Submission Information: We invite your interest in participating in the Symposium. To be considered, please send an abstract of no more than 1000 words to firstname.lastname@example.org by
June 15, July 1, 2019. It is our hope that some presenters will also submit articles for publication in the Annals of Health Law & Life Sciences (articles will be due by January 7, 2020); if you are interested in this opportunity, please indicate that in your submission. Applicants for participation in the Symposium will be notified of decisions no later than July 13, 2019.
Read the full call here.
The Virginia Coastal Policy Center’s 7th Annual Conference will be held on Friday, November 15, 2019 at the W&M School of Education in Williamsburg, Virginia.

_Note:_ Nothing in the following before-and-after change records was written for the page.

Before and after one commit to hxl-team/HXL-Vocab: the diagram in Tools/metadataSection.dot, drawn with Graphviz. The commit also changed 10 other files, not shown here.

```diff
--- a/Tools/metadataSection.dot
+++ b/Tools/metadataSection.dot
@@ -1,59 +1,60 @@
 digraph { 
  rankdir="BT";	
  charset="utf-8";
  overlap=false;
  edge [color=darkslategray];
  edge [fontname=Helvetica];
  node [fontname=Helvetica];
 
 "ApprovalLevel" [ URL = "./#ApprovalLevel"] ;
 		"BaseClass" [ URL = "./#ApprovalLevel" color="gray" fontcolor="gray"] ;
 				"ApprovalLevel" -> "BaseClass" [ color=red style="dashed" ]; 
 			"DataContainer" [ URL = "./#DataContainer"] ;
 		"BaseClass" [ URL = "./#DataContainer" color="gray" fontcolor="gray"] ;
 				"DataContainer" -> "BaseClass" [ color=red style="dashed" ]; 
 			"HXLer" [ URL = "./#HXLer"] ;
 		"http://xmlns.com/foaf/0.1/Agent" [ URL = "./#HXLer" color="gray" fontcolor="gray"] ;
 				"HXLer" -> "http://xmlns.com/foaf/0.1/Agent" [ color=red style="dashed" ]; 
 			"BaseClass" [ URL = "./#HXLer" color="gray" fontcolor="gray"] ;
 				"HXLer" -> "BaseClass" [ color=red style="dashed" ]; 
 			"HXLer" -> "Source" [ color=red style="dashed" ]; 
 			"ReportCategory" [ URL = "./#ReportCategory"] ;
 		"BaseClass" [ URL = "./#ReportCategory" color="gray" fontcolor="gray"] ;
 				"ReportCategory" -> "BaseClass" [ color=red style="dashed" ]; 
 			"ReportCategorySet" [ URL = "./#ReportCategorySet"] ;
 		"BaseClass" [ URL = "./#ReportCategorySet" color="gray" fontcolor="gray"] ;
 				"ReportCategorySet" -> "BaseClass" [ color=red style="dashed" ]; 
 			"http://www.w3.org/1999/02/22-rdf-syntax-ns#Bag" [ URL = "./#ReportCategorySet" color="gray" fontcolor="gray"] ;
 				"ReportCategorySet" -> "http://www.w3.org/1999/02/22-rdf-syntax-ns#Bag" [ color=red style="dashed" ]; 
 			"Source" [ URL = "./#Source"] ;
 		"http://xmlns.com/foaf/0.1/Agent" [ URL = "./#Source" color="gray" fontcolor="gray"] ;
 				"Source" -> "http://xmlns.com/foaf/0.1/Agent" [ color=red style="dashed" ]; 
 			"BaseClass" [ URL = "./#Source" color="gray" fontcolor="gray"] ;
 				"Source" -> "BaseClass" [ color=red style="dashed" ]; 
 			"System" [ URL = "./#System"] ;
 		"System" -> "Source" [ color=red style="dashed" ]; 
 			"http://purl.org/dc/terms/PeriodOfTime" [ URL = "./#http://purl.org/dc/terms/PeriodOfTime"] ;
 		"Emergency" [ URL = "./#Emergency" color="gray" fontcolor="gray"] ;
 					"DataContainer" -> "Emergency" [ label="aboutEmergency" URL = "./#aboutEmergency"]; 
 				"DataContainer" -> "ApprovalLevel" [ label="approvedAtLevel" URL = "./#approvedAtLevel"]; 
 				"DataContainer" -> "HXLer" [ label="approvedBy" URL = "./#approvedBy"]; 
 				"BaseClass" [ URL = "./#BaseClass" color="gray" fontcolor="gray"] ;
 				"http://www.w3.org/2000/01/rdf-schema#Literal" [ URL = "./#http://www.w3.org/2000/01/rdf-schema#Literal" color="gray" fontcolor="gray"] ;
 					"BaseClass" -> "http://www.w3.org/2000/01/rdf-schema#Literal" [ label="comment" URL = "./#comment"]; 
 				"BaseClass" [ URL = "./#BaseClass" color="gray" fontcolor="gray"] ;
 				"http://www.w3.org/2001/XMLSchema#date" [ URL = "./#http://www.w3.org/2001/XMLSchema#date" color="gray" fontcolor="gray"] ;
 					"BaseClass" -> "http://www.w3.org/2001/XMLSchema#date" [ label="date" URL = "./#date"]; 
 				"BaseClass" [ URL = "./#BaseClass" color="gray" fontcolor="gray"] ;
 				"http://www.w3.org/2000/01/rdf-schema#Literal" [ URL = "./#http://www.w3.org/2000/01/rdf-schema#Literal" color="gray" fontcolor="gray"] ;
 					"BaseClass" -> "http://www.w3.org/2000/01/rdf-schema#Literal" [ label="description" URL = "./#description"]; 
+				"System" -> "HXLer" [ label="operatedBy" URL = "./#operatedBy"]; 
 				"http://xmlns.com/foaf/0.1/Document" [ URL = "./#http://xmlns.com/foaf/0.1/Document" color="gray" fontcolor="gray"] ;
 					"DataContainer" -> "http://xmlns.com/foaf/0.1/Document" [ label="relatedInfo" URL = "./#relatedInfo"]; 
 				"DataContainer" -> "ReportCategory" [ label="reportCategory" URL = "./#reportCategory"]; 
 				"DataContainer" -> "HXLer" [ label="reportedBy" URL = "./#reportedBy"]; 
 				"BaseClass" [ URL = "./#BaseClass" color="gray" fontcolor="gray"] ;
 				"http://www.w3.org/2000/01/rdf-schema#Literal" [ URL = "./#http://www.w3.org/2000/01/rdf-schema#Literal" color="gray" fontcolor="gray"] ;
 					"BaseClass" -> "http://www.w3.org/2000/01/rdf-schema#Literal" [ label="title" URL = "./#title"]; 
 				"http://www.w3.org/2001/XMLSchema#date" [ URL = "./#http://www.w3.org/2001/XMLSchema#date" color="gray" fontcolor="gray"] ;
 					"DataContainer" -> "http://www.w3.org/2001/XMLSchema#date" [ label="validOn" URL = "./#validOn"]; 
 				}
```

This year’s theme is The Three Ps of Resilience: Planning, Partnerships, and Paying For It All. Panels will feature resilience efforts being undertaken in other coastal states, how the banking industry is funding resilience efforts, and how the private sector is partnering in resilience.
The California Western Law Review & International Law Journal at California Western School of Law issues a call for papers for its 2020 symposium “Wasted: The Global Effects of Plastic Waste in a Consumer Society” to take place on March 14, 2020. The deadline for abstracts is Nov. 17, 2019.
See the journal flyer for details.
Tel Aviv University hosts the 5th Annual TAU Workshop for Junior Scholars in Law, Rethinking Law and Boundaries, Nov. 17–19, 2019. The deadline for abstracts is May 10, 2019. (That’s today. I’m sorry that we are posting this so late; the organizers sent us an announcement in plenty of time. If you have a great proposal, you can try writing to ask for a short extension.)
Gonzaga University School of Law & Robert F. Kennedy Human Rights Italia issue a call for proposals for the 4th annual Human Rights Conference in Florence on June 7-8, 2020 in Italy. The theme this year is “Women’s Rights as Human Rights.” The priority deadline for proposals is Nov. 18, 2019.
See event flyer for details.
Submissions may be sent to Professor Brooks Holland, email@example.com.
The Mattone Family Institute for Real Estate at St. John’s University School of Law presents What Real Estate Lawyers Need to Know About Blockchain Technology on November 19, 2019. This event includes two panel discussions. For a full agenda and to register for the event, click here.
In the coming years, blockchain (distributed ledger) technology promises to change real estate transactions as significantly as the internet did a quarter century ago. Some proponents of the technology envision a world in which purchasers and lenders complete their due diligence on a building with a single search, leases consist of self-executing computer code, and equity and debt interests in a building are traded worldwide with the click of a mouse. Please join our experts to explore how blockchain technology is changing the real estate industry, and what this technology holds in store for real estate attorneys in the years to come.
This program will provide attorney attendees with a maximum of 2 New York State credit hours, which credit hours can be applied toward the skills requirement. St. John’s Law School is an accredited provider of continuing legal education credits in the State of New York.